Professor Bob Stone, director of the human interface technologies team at the university's school of electronic, electrical and computer engineering, said: "For the past three years, we have been looking at how virtual reality could help patients recover from serious surgery. Evidence from research demonstrated the restorative power of exposing patients to real-world natural scenes, viewed from their bedside windows.
"In hospital environments without such views, we believe that 'windows' to a virtual rural scene, complete with appropriate sights, sounds and time-of-day lighting effects, can be just as powerful.
"We also believe that those same virtual worlds can be developed to provide motivational interactive exercises to help amputees."
Villagers will be able to experience demonstrations of the virtual environments using technologies from gaming controllers and motion sensors to the latest virtual reality head-mounted display.
They will also get the chance to see how a huge commercial dock and railway complex, once planned for Wembury but never built, would look now.
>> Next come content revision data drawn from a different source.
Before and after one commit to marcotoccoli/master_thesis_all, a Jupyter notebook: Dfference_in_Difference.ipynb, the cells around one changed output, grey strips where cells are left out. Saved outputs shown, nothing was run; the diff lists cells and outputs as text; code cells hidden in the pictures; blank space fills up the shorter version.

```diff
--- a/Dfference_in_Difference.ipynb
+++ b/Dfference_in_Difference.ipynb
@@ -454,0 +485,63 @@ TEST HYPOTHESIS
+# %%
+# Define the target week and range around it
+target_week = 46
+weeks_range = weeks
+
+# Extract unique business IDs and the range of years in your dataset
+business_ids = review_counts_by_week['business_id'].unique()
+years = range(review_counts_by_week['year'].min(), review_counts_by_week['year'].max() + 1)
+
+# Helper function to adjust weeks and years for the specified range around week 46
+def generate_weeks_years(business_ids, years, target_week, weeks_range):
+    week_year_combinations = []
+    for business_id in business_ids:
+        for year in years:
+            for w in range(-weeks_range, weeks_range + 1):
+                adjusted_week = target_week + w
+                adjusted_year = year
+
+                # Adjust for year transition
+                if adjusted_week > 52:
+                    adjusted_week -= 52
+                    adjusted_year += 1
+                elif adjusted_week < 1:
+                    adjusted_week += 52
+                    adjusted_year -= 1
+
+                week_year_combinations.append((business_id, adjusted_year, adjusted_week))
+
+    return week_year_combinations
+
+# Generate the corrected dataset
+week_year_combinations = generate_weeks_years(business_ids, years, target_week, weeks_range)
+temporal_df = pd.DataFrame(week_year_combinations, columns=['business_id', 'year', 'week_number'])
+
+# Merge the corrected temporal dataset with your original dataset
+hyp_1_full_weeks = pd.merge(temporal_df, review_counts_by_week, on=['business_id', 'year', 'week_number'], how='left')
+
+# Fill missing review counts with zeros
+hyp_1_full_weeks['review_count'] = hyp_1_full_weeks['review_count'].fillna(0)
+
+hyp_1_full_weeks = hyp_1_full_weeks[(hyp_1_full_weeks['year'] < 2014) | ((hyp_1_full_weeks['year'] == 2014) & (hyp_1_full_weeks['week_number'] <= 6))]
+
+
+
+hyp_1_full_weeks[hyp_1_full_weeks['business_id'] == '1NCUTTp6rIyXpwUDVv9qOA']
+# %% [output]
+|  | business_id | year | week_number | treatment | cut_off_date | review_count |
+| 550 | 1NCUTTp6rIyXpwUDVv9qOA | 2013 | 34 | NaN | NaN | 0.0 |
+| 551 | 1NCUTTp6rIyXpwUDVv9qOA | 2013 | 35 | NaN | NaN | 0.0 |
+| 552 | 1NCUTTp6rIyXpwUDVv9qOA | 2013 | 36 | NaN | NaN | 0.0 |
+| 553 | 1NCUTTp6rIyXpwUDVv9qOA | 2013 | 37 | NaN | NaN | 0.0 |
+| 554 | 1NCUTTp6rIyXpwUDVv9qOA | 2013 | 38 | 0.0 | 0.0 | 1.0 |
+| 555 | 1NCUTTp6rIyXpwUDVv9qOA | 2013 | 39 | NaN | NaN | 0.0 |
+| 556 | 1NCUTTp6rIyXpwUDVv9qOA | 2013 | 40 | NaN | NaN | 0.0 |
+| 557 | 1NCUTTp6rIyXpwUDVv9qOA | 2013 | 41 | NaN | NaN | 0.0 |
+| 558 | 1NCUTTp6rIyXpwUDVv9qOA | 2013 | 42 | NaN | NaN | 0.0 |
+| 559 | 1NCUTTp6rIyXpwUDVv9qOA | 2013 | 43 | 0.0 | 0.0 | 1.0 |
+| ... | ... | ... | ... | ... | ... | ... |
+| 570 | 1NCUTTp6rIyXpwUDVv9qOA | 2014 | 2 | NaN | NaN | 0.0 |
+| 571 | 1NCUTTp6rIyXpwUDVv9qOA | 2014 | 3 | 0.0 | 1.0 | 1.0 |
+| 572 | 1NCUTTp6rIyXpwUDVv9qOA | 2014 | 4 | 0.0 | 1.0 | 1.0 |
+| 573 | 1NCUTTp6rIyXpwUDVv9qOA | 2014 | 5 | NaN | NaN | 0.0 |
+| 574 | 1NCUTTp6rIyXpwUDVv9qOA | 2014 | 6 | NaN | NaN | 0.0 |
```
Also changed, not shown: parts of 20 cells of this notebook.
The doomed project, mooted just after the turn of the 20th century, has been digitally created by the researchers using "augmented reality" technology.
Prof Stone said: "The exercise demonstrated just how much of Wembury Bay would have been dominated by the presence of multiple quays, cranes, railway tracks, breakwaters and dockside services, not to mention the housing infrastructure necessary to support such a massive venture.
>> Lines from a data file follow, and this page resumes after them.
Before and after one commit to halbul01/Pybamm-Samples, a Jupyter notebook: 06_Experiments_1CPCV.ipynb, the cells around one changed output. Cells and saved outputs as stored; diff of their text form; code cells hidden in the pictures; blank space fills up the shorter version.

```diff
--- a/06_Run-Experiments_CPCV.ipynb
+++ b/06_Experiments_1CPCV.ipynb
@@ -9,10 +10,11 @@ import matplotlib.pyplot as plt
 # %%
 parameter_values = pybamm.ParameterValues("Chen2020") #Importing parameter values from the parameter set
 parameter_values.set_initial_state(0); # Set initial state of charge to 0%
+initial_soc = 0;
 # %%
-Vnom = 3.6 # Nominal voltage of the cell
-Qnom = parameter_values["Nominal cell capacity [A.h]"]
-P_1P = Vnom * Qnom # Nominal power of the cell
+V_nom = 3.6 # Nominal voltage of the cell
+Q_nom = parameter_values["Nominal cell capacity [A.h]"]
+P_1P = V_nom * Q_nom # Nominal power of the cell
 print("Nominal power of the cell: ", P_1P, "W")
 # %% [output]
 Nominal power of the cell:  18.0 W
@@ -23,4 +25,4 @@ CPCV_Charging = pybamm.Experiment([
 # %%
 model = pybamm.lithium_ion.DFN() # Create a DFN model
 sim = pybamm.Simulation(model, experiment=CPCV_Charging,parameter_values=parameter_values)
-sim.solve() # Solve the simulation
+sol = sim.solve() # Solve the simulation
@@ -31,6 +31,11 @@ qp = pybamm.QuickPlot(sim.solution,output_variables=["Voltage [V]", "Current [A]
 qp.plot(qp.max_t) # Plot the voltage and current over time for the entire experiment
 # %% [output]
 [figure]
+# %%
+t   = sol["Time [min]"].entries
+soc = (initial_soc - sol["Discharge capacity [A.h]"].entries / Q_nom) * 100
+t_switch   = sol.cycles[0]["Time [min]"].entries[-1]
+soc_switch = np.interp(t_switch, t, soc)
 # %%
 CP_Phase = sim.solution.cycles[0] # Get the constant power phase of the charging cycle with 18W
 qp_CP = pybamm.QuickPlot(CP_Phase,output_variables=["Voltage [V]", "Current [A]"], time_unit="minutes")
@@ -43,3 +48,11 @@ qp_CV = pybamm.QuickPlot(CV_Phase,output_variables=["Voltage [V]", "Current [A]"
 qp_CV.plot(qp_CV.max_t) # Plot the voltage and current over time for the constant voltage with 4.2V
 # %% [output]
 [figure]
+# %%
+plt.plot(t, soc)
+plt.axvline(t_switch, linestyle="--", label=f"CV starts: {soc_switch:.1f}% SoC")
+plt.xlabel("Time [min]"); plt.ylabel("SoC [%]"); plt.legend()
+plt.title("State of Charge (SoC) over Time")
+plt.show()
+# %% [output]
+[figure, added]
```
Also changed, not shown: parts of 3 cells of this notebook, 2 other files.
"Had the proposals not been rejected by the House of Lords in 1909, this development would have decimated the village and coastal areas beyond recognition."
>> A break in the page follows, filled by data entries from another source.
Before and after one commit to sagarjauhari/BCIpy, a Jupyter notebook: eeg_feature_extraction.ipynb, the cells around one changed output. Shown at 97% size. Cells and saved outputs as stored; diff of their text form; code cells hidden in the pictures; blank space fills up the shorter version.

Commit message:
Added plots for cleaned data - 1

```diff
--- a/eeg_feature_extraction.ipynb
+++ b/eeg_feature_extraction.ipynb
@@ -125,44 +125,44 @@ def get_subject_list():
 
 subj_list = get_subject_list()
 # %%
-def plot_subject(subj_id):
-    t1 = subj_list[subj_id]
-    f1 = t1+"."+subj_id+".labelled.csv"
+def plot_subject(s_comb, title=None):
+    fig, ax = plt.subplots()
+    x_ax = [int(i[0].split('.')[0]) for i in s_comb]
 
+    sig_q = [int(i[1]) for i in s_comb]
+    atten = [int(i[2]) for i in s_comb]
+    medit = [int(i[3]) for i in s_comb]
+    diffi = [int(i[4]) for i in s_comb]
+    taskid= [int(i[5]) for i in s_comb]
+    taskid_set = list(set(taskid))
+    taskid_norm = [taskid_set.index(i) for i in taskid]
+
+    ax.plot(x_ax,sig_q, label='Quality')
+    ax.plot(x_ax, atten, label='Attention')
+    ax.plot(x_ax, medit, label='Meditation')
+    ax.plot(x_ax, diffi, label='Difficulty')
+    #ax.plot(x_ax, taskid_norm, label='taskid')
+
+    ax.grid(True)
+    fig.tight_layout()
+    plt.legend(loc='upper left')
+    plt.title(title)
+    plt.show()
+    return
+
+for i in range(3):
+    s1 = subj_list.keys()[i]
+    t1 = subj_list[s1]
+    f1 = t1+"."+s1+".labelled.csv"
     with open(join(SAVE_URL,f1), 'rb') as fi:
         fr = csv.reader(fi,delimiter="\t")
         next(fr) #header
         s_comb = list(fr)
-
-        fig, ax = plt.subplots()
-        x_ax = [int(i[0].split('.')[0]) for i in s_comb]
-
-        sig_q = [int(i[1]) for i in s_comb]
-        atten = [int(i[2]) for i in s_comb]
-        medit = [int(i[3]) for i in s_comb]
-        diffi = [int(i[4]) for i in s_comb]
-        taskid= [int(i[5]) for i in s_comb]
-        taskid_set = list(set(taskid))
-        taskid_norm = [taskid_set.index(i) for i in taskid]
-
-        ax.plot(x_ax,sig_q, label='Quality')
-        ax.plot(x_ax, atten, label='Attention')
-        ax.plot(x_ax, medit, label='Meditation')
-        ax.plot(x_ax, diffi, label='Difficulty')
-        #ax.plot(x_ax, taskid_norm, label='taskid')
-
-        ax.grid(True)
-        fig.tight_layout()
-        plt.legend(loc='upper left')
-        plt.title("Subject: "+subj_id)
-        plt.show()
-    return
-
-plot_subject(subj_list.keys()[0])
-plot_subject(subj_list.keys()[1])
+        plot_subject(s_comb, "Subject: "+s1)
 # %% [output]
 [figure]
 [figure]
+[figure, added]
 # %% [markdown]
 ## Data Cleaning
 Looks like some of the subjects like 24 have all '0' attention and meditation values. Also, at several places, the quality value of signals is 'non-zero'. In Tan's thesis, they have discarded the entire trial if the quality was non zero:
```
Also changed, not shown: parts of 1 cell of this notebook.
At the suggestion of the Wembury Historical Society and villagers, all proceeds from the evening will be donated to the Queen Elizabeth Hospital Charity.